The difficulty is that it’s impossible to tell if someone who is higher level than you is wrong, or telling a sophisticated lie, or correct, or some other option. The only way to understand how they reached their conclusion is to level up to their level and understand it the hard way.
There’s a related problem, where it’s nigh impossible to tell if someone who is actually at level N but speaking at level N+X is making shit up completely unless you are above the level they are (and can spot errors in their reasoning).
Take a very simple case: A smart kid explaining kitchen appliances to a less smart kid. First he talks about the blender, and how there’s an electric motor inside the base that makes the gear thingy go spinny, and that goes through the pitcher and makes the blades go spinny and chop stuff up. Then he talks about the toaster, and talks about the hot wires making the toast go, and the dial controls the timer that pops the toast out.

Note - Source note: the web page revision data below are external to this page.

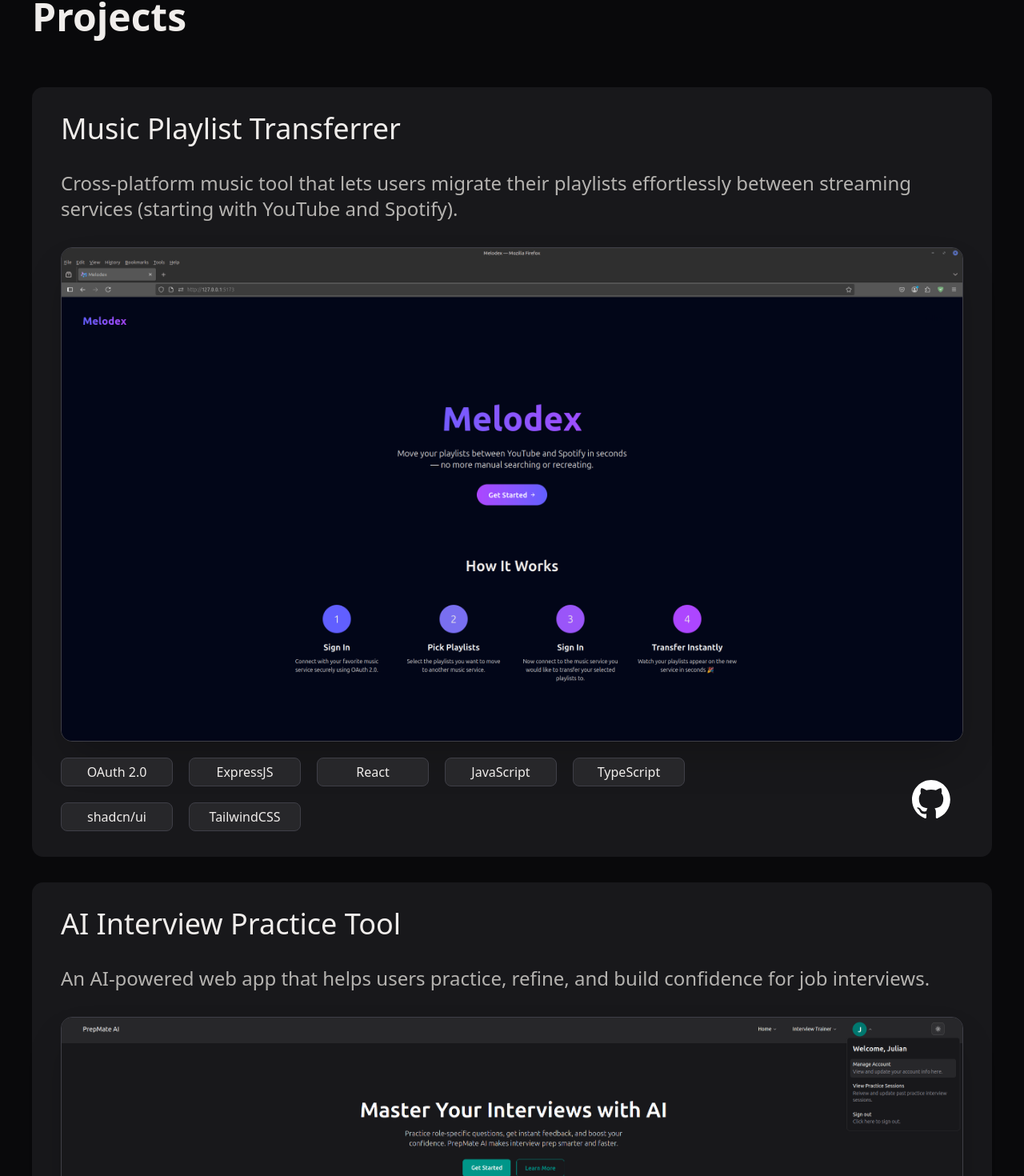
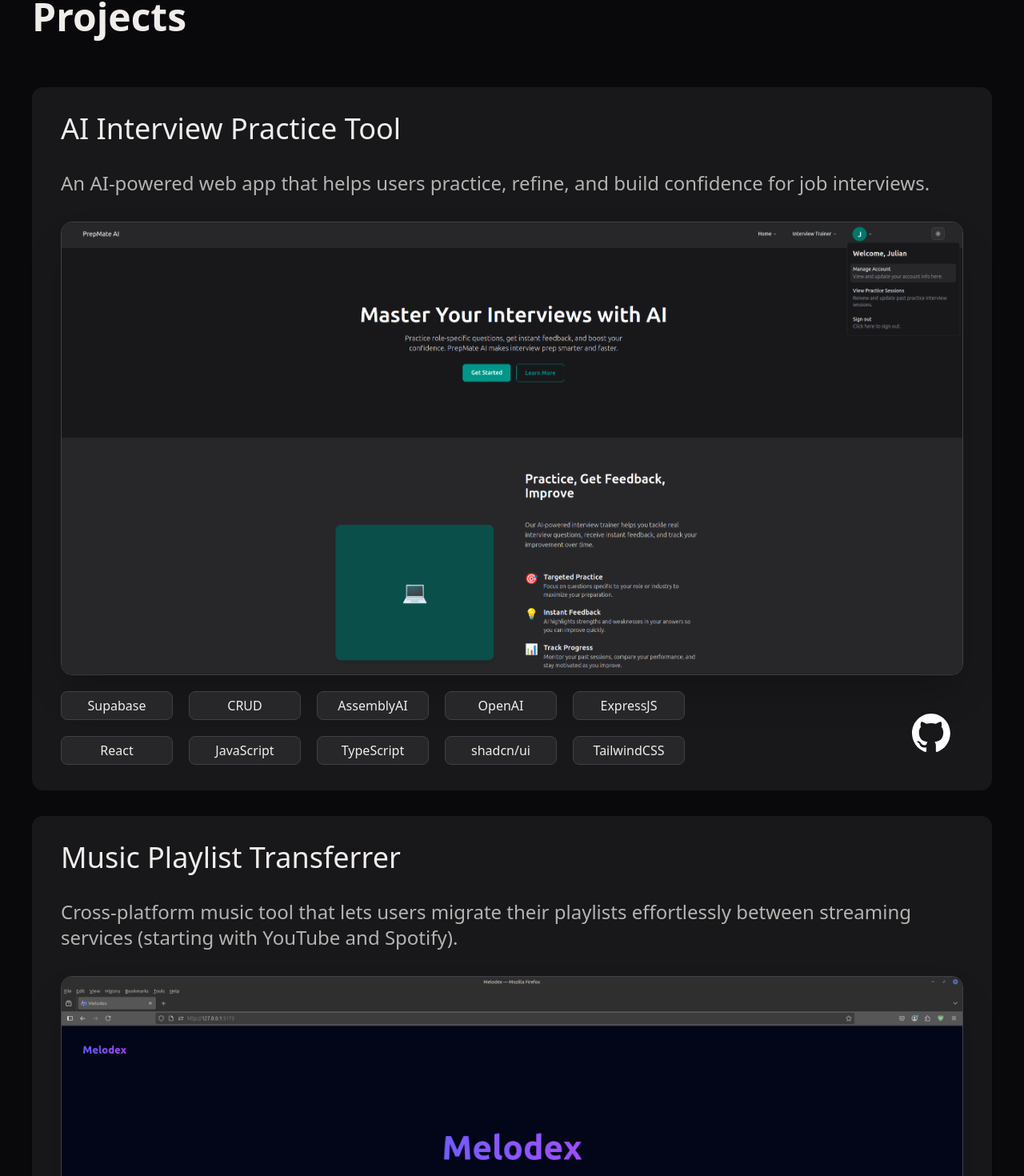
Before and after one commit to memento-j/portfolio-page, a React (Vite) app: page / in a window 1280 px wide. Shown: the part 1717-3187 px from the top of the page at 80% size. Built offline with nearby package versions, Linux system fonts and the light colour scheme.

Commit message:
swapped project display order

```diff
--- a/src/components/Projects.tsx
+++ b/src/components/Projects.tsx
@@ -5,17 +5,17 @@ export default function ProjectsList() {
     const projects =
     [
         {
-            name: "Music Playlist Transferrer",
-            description: "Cross-platform music tool that lets users migrate their playlists effortlessly between streaming services (starting with YouTube and Spotify).",
-            link: "https://github.com/memento-j/melodex",
-            technoligies: ["OAuth 2.0", "ExpressJS", "React", "JavaScript", "TypeScript", "shadcn/ui", "TailwindCSS"]
-        },
-                {
             name: "AI Interview Practice Tool",
             description: "An AI-powered web app that helps users practice, refine, and build confidence for job interviews.",
             link: "https://github.com/memento-j/interview-trainer",
             technoligies: ["Supabase", "CRUD", "AssemblyAI", "OpenAI", "ExpressJS", "React", "JavaScript", "TypeScript", "shadcn/ui", "TailwindCSS"]
         },
+        {
+            name: "Music Playlist Transferrer",
+            description: "Cross-platform music tool that lets users migrate their playlists effortlessly between streaming services (starting with YouTube and Spotify).",
+            link: "https://github.com/memento-j/melodex",
+            technoligies: ["OAuth 2.0", "ExpressJS", "React", "JavaScript", "TypeScript", "shadcn/ui", "TailwindCSS"]
+        }
     ]
 
     return(
```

Then he goes +x over his actual knowledge level, and says that the microwave beams heat radiation into the food, created by the electronics, and that the refrigerator uses an ‘electric cooler’ (the opposite of an electric heater) to make cold that it pumps into the inside, and the insulated sides keep it from making the entire house cold.
Half of those are true explanations, and half of those are bluffs, but someone who is barely has the understanding needed to verify the first two won’t have the understanding needed to refute the last two. If someone else corrects the wrong descriptions, said unsophisticated observer would have to use things other than the explanation to determine credibility (in the toy cases given, a good explanation could level up the observer enough to see the bluff, but in the case of +5 macroeconomics that is impractical). If the bluffing actor tries to refute the higher-level true explanation, they merely need to bluff more; people high enough level to see the bluff /already weren’t fooled/, and people of lower level see the argument see the higher level argument settle into an equilibrium or cycle isomorphic to all parties saying “That’s not how this works, that’s not how anything works; this is how that works”, and can only distinguish between them by things other than the content of what they say (bias, charisma, credentials, tribal affiliation, or verified track records are all within the Overton Window for how to select who to believe).